He is the king of Roland Garros.
The 32 year-old Rafael Nadal earned an incredible 11th French Open title Sunday when swatted away the challenge of Dominic Thiem 6-4 6-3 6-2 to continue his reign as the undisputed king of clay.
Nadal did this despite an outbreak of cramp in his left hand in the third set, which he managed to shake off, like everything else this fortnight.
Nadal said afterwards that he feared the worst when the cramp struck: ‘There was a tough moment in the third set, I was very very scared but that’s sport. Today was very humid against a player who pushed me to the limit.
‘I can’t describe my feelings. I played my best match of the tournament, it’s unbelievable and I’m very happy.’
Nadal wept after being handed the trophy by Australian legend Ken Rosewall – who won the inaugural French Open in 1968.
There was grunting and there was timewasting that was, again, overlooked by overgenerous umpiring, but ultimately there can be no arguing that he remains peerless when it comes to the brown dirt.

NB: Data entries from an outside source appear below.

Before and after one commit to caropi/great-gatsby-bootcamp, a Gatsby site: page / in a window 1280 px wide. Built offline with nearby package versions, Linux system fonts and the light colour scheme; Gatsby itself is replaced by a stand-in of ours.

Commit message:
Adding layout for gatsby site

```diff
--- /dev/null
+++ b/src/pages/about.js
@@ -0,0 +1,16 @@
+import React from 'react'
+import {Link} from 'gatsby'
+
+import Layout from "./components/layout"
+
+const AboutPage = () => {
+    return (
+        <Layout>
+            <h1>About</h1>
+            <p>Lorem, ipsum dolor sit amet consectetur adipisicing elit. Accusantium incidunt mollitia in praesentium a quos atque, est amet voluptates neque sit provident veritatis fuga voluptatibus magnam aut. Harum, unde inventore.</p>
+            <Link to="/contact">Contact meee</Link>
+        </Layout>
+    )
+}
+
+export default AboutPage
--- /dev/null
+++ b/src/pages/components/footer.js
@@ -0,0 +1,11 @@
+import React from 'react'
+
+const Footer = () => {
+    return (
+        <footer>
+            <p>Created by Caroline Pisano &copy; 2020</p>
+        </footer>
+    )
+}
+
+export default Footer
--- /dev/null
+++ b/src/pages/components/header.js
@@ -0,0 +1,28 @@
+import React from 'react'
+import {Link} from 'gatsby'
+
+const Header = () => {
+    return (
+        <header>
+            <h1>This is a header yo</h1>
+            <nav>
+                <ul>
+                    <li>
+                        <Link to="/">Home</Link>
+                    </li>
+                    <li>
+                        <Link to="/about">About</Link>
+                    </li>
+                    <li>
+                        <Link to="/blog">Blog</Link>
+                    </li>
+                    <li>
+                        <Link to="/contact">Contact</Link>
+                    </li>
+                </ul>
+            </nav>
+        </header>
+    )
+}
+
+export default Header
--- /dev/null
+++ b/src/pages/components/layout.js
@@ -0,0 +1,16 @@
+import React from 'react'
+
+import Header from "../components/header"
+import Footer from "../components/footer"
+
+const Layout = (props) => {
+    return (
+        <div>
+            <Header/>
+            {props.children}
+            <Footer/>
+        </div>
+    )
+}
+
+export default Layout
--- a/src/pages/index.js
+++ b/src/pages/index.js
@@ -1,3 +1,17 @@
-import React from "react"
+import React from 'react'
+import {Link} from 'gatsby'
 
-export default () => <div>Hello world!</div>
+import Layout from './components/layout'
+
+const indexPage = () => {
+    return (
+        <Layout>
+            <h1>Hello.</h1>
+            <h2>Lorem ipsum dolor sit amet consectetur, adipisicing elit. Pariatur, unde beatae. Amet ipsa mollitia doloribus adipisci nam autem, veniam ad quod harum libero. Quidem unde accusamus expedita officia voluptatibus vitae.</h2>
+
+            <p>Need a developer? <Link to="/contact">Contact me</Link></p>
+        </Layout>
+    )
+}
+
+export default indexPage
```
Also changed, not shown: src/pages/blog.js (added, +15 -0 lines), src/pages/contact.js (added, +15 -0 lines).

The younger challengers struggle to land a punch, and the last six men’s Grand Slam titles have now gone in the sequence of Federer-Nadal-Federer-Nadal-Federer-Nadal.
What price Federer continues it at Wimbledon five weeks today?
Nadal celebrated in relatively low key fashion, but then there is not much novelty value in this. And it was a seventeenth Major trophy overall.
Nadal came in looking slightly more vulnerable than he did last year, in which he lost only 35 games in claiming the title.
On a humid afternoon before a crowd peppered with celebrities from Zinedine Zidane to Hugh Grant he hardly showed signs of weakness, breaking immediately as his opponent got to grips with being in what was his first Grand Slam final.
The Austrian hit straight back to inflict an eleventh break of the tournament on the Spaniard as the first set became a mixture of brilliance and attrition, with the first seven games taking 45 minutes.
The match turned at 5-4 when, on the first point, Thiem missed a simple forehand volley. That seemed to unsettle him and he played poor game that culiminated in a wild backhand going long to give him the lead.
He broke again in the second game of the second set, which became a fairly routine affair. Like so many of the pretenders, Thiem just did not have quite the same level of consistency to derail the Spaniard, who ruthlessly targeted his flowing backhand.
Another feature was his ridiculously slow play when serving, almost always over the 25-second limit and sometimes going well into the thirties. Only in the seventh game did he get a warning from umpire Damien Dumusois, another example of weak officiating playing into his hands.
The Austrian is never one to hide his frustration, but then the sheer relentlessness of Nadal on clay would wear anyone down.
Once again Thiem looked in despair at his support box as he was broken in the third game. Only two players have ever come from two sets down to beat the Spaniard, and neither of those occasions was on his favourite surface.
A glimmer of hope was when the middle finger on his left hand started to cramp in the middle of the fourth game, causing him to take a salt tablet and have the strapping on his forearm to be removed, which is there to stop the sweat pouring onto his palms.
It turned out to be a false promise and running repairs from the physio allowed him to continue unhindered to victory in two hours and 42 minutes.